California implemented one of the country’s strictest immunization laws in 2016 to try to increase vaccination rates, but high school students and young adults who had already finished their schooling when the law took effect were not required to comply. That has left a large pool of young people especially vulnerable to infections, experts say.

“Our eyes are always focused on these elementary schools … but [vaccine refusal] has been going on for a while now, so you have under-vaccinated kids becoming under-vaccinated adults,” said UC Riverside professor Richard M. Carpiano, a medical sociologist who studies vaccine hesitancy. “This is a higher education issue.”

Officials identified these points as those with potential measles exposure, which includes the 2 campuses and LAX.

  • LAX, Tom Bradley International Terminal, Gate 218 on April 1 from 6:30 a.m. to 9 p.m.
  • UCLA’s Franz Hall on April 2, 4,and 9 and Boelter Hall on April 2 and 9 from 10 a.m. to 6 p.m;
  • Cal State Los Angeles’ main library, on April 11 from 11 a.m. to 3 p.m.;
  • El Pollo Loco restaurant, 1939 Verdugo Blvd., La Canada Flintridge, on April 11 from 2 p.m. to 4:30 p.m.; and
  • El Sauz Tacos, 4432 San Fernando Road, Glendale, on April 13 from 1:30 p.m. to 4 p.m.
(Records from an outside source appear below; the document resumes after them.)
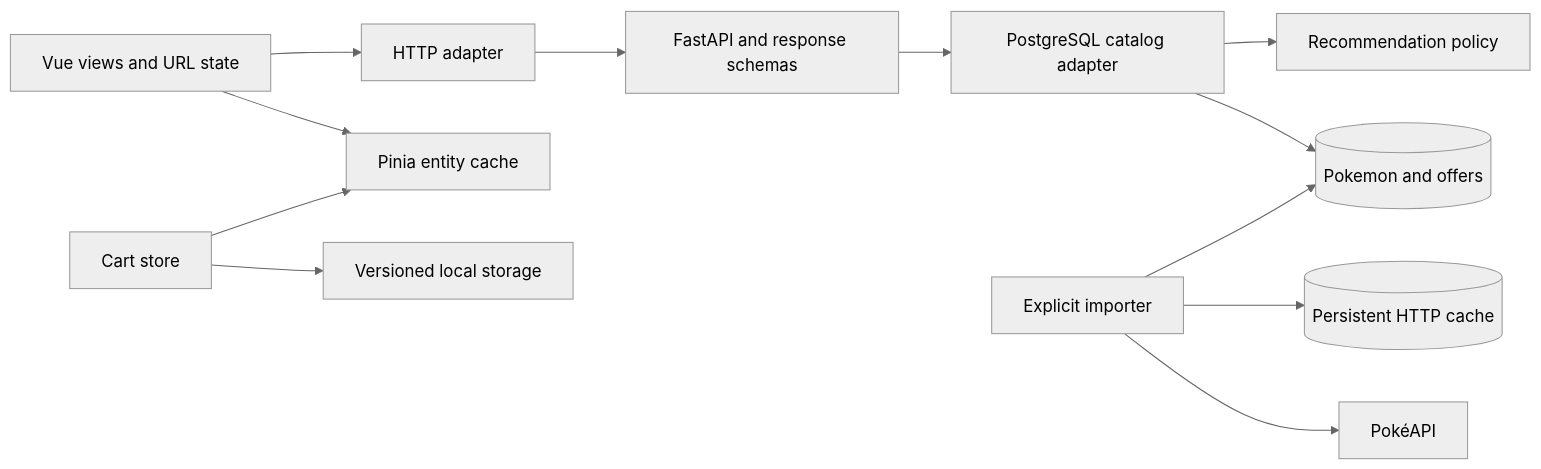
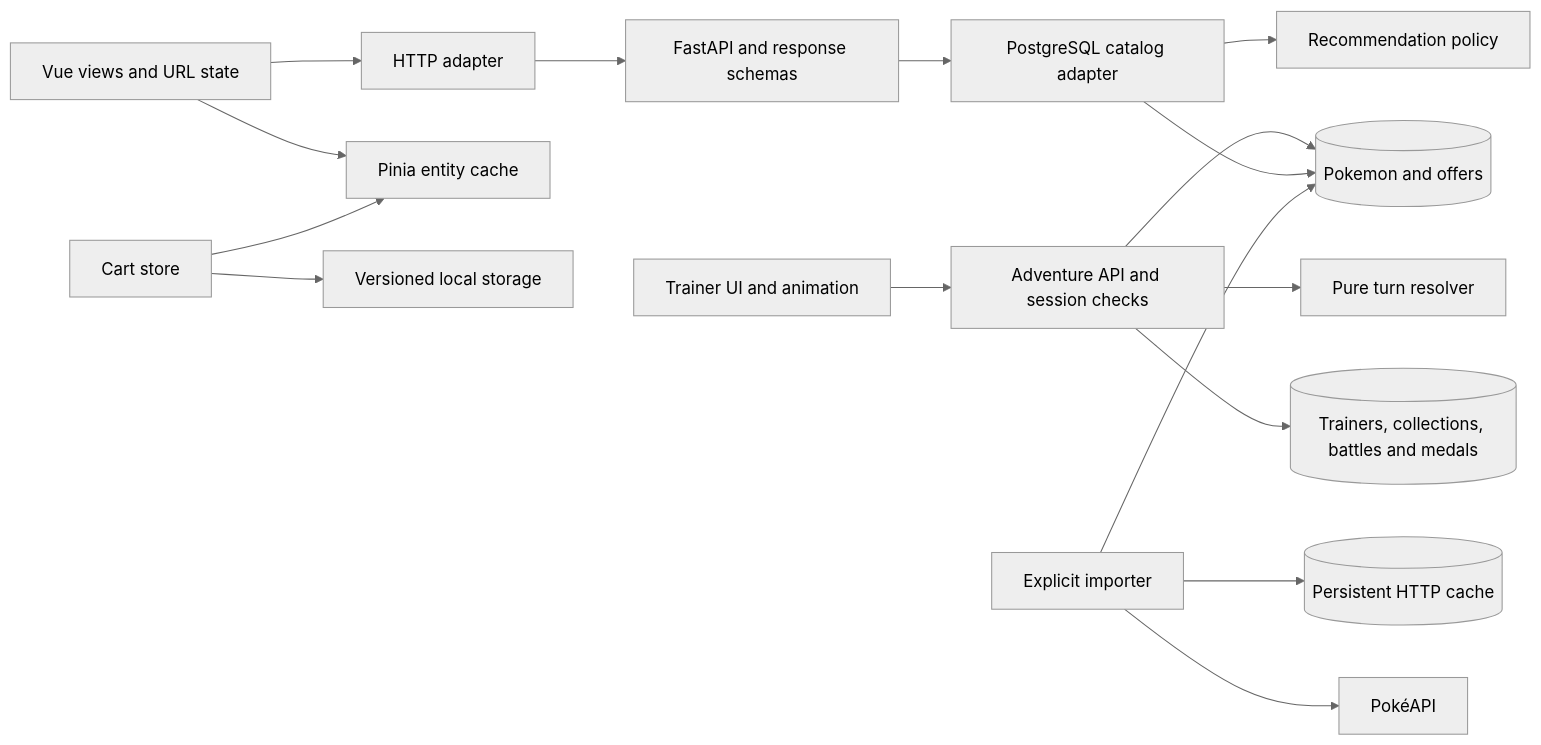
Before and after one commit to kevin0018/PokeShop: the diagram in README.md, drawn with Mermaid (neutral theme). The commit also changed other lines of this file and 9 other files, not shown here.

Commit message:
docs: document trainer adventure setup and verified previews

````diff
--- a/README.md
+++ b/README.md
@@ -102,14 +103,18 @@
 ```mermaid
 flowchart LR
   Views[Vue views and URL state] --> HTTP[HTTP adapter]
   Views --> Entities[Pinia entity cache]
   Cart[Cart store] --> Entities
   Cart --> Storage[Versioned local storage]
   HTTP --> API[FastAPI and response schemas]
   API --> PG[PostgreSQL catalog adapter]
+  Trainer[Trainer UI and animation] --> Game[Adventure API and session checks]
+  Game --> Rules[Pure turn resolver]
+  Game --> GameDB[(Trainers, collections, battles and medals)]
+  Game --> DB
   PG --> Policy[Recommendation policy]
   PG --> DB[(Pokemon and offers)]
   Sync[Explicit importer] --> Cache[(Persistent HTTP cache)]
   Sync --> PokeAPI[PokéAPI]
   Sync --> DB
 ```
````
LA County is offering free vaccinations for uninsured or under-insured individuals at public health clinics.

Measles cases in the United States have now officially surpassed the record that had been previously achieved after the virus was declared eliminated nationwide in 2000.
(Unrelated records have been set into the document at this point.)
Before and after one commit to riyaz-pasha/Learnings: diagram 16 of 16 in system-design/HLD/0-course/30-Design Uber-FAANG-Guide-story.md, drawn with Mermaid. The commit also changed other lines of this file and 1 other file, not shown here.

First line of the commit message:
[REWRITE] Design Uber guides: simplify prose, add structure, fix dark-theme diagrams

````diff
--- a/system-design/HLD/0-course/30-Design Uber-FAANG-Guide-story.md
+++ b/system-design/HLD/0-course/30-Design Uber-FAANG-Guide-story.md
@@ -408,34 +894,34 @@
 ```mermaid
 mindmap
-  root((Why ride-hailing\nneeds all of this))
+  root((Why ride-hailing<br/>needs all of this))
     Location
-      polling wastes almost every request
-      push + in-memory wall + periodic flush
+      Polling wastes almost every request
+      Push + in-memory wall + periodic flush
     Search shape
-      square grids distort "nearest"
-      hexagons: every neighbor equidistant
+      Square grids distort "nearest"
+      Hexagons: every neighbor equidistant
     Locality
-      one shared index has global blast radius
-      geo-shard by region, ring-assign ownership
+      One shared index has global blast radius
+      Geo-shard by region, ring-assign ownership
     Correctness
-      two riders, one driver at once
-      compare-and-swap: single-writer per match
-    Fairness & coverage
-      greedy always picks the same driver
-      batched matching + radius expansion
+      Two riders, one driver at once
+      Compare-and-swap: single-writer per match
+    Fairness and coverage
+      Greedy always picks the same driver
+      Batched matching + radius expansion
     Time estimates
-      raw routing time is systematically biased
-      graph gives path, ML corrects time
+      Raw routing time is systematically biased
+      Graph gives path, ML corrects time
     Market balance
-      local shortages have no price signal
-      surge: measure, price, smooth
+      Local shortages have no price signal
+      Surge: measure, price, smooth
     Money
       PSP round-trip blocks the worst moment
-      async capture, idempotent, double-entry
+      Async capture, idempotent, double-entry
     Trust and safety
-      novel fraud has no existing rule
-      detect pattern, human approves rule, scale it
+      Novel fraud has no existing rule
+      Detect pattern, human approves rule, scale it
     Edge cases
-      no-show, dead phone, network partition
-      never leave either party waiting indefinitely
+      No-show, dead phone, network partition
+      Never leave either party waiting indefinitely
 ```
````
Overall, there have been 681 measles cases across 22 states this year, according to CNN’s analysis of data from state and local health departments.
Previously, the highest number of reported cases since elimination was 667 in 2014.

The states reporting measles cases are Arizona, California, Colorado, Connecticut, Florida, Georgia, Illinois, Indiana, Iowa, Kentucky, Maryland, Massachusetts, Michigan, Missouri, Nevada, New Hampshire, New Jersey, New York, Oregon, Tennessee, Texas and Washington.

…”I do believe that parents’ concerns about vaccines leads to undervaccination, and most of the cases that we’re seeing are in unvaccinated communities,” Dr. Nancy Messonnier, director of the National Center for Immunization and Respiratory Diseases at the CDC, said in February at a congressional hearing about measles outbreaks.

Nationally, the United States has high measles vaccination coverage. The CDC says 91.5% of US children aged 19 months to 35 months received at least one dose of the measles, mumps and rubella vaccine in 2017, the most recent year available.

“However, there are pockets of people who are vaccine-hesitant,” Messonnier said.